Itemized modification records
• • • •
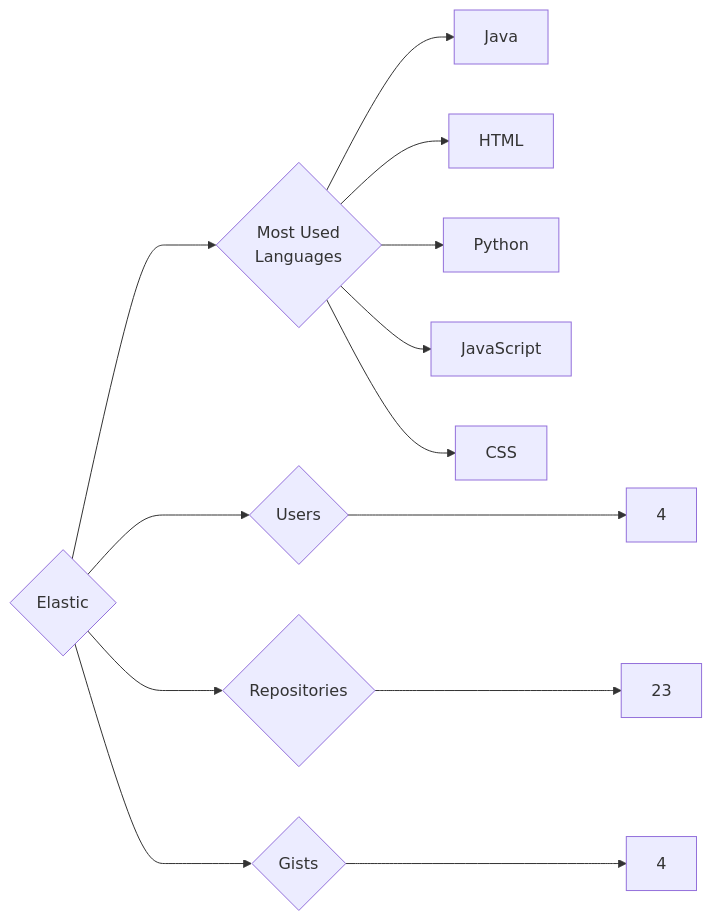
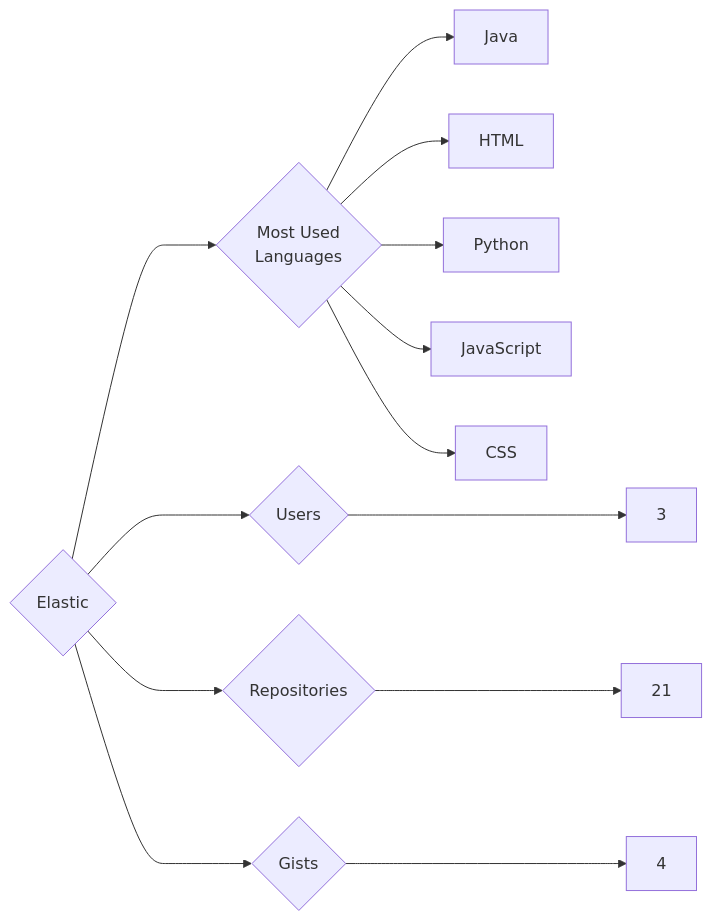
The diagram in targets/Elastic/README.md (trickest/insiders), drawn with Mermaid before and after one commit. The commit also changed 912 other files, not shown here.

````diff
--- a/targets/Elastic/README.md
+++ b/targets/Elastic/README.md
@@ -3,13 +3,13 @@
 ```mermaid
 graph LR
 COMPANY_NAME{Elastic}
-COMPANY_NAME ---> U{Users} ---> UN[4]
-COMPANY_NAME ---> R{Repositories} ---> RN[23]
+COMPANY_NAME ---> U{Users} ---> UN[3]
+COMPANY_NAME ---> R{Repositories} ---> RN[21]
 COMPANY_NAME ---> G{Gists} ---> GN[4]
 COMPANY_NAME ---> ML{Most Used<br>Languages}
 ML --> Java[Java]
 ML --> HTML[HTML]
 ML --> Python[Python]
 ML --> JavaScript[JavaScript]
 ML --> CSS[CSS]
 ```
````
• • • •
* **EXERCISE**
Where does "Elastic" occur in the data? Copy each line that has it.

* **TASK SOLUTION**
The diagram in targets/Elastic/README.md (trickest/insiders), drawn with Mermaid before and after one commit. The commit also changed 912 other files, not shown here.
--- a/targets/Elastic/README.md
+++ b/targets/Elastic/README.md
 COMPANY_NAME{Elastic}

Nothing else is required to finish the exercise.